REQUIRED WORK:
Reproduce all of the entries below exactly, without a single change.

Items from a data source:

◇ ◇ ◇ ◇ ◇

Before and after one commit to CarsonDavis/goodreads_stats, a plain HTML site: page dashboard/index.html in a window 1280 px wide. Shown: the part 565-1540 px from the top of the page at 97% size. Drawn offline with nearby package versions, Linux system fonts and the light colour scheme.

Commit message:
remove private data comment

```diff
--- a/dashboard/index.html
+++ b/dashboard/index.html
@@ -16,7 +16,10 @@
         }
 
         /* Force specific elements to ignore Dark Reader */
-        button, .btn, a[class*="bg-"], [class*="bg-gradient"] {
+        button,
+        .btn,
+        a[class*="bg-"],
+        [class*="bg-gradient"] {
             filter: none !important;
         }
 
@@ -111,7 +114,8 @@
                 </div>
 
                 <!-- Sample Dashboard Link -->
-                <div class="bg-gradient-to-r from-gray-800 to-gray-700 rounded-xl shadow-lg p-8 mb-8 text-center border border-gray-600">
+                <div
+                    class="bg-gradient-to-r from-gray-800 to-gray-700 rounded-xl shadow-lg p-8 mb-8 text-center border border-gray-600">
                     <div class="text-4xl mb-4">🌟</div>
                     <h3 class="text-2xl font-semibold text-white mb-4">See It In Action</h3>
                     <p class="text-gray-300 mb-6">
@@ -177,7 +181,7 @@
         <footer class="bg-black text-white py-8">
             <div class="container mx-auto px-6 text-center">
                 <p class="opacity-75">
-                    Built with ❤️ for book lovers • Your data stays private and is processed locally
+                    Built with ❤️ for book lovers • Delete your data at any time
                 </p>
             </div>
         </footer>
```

◇ ◇ ◇ ◇ ◇

EXERCISE OUTPUT:
Before and after one commit to CarsonDavis/goodreads_stats, a plain HTML site: page dashboard/index.html in a window 1280 px wide. Shown: the part 565-1540 px from the top of the page at 97% size. Drawn offline with nearby package versions, Linux system fonts and the light colour scheme.

Commit message:
remove private data comment

```diff
--- a/dashboard/index.html
+++ b/dashboard/index.html
@@ -16,7 +16,10 @@
         }
 
         /* Force specific elements to ignore Dark Reader */
-        button, .btn, a[class*="bg-"], [class*="bg-gradient"] {
+        button,
+        .btn,
+        a[class*="bg-"],
+        [class*="bg-gradient"] {
             filter: none !important;
         }
 
@@ -111,7 +114,8 @@
                 </div>
 
                 <!-- Sample Dashboard Link -->
-                <div class="bg-gradient-to-r from-gray-800 to-gray-700 rounded-xl shadow-lg p-8 mb-8 text-center border border-gray-600">
+                <div
+                    class="bg-gradient-to-r from-gray-800 to-gray-700 rounded-xl shadow-lg p-8 mb-8 text-center border border-gray-600">
                     <div class="text-4xl mb-4">🌟</div>
                     <h3 class="text-2xl font-semibold text-white mb-4">See It In Action</h3>
                     <p class="text-gray-300 mb-6">
@@ -177,7 +181,7 @@
         <footer class="bg-black text-white py-8">
             <div class="container mx-auto px-6 text-center">
                 <p class="opacity-75">
-                    Built with ❤️ for book lovers • Your data stays private and is processed locally
+                    Built with ❤️ for book lovers • Delete your data at any time
                 </p>
             </div>
         </footer>
```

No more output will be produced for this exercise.